Give the records again word for word. Leave every picture out.

%%

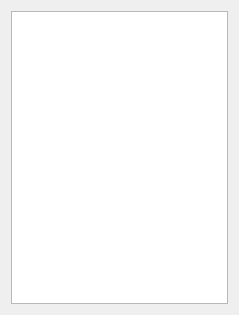
The window that orderview.ui (LASTLINEK/BaoShiMiZhen) describes before a commit, drawn with Qt 5.
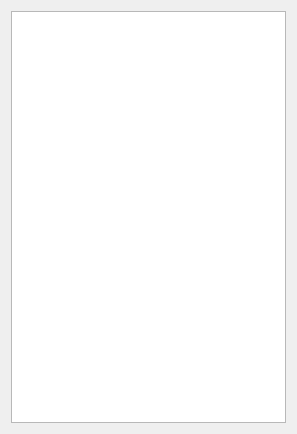
The same window after the commit. Icons and pictures are not drawn.

What changed in the file:
```diff
--- a/orderview.ui
+++ b/orderview.ui
@@ -6,16 +6,40 @@
    <rect>
     <x>0</x>
     <y>0</y>
-    <width>239</width>
-    <height>315</height>
+    <width>297</width>
+    <height>434</height>
    </rect>
   </property>
+  <property name="font">
+   <font>
+    <family>Arial Black</family>
+    <pointsize>12</pointsize>
+    <weight>75</weight>
+    <bold>true</bold>
+   </font>
+  </property>
   <property name="windowTitle">
    <string>排行榜</string>
   </property>
+  <property name="autoFillBackground">
+   <bool>true</bool>
+  </property>
   <layout class="QGridLayout" name="gridLayout">
    <item row="0" column="0">
     <widget class="QTableView" name="tableView">
+     <property name="font">
+      <font>
+       <pointsize>15</pointsize>
+       <weight>75</weight>
+       <bold>true</bold>
+      </font>
+     </property>
+     <property name="styleSheet">
+      <string notr="true">border-image:url(:/UI/background.png)</string>
+     </property>
+     <property name="showGrid">
+      <bool>true</bool>
+     </property>
      <property name="sortingEnabled">
       <bool>true</bool>
      </property>
```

%%

» **Response below**:
The window that orderview.ui (LASTLINEK/BaoShiMiZhen) describes before a commit, drawn with Qt 5.
The same window after the commit. Icons and pictures are not drawn.

What changed in the file:
```diff
--- a/orderview.ui
+++ b/orderview.ui
@@ -6,16 +6,40 @@
    <rect>
     <x>0</x>
     <y>0</y>
-    <width>239</width>
-    <height>315</height>
+    <width>297</width>
+    <height>434</height>
    </rect>
   </property>
+  <property name="font">
+   <font>
+    <family>Arial Black</family>
+    <pointsize>12</pointsize>
+    <weight>75</weight>
+    <bold>true</bold>
+   </font>
+  </property>
   <property name="windowTitle">
    <string>排行榜</string>
   </property>
+  <property name="autoFillBackground">
+   <bool>true</bool>
+  </property>
   <layout class="QGridLayout" name="gridLayout">
    <item row="0" column="0">
     <widget class="QTableView" name="tableView">
+     <property name="font">
+      <font>
+       <pointsize>15</pointsize>
+       <weight>75</weight>
+       <bold>true</bold>
+      </font>
+     </property>
+     <property name="styleSheet">
+      <string notr="true">border-image:url(:/UI/background.png)</string>
+     </property>
+     <property name="showGrid">
+      <bool>true</bool>
+     </property>
      <property name="sortingEnabled">
       <bool>true</bool>
      </property>
```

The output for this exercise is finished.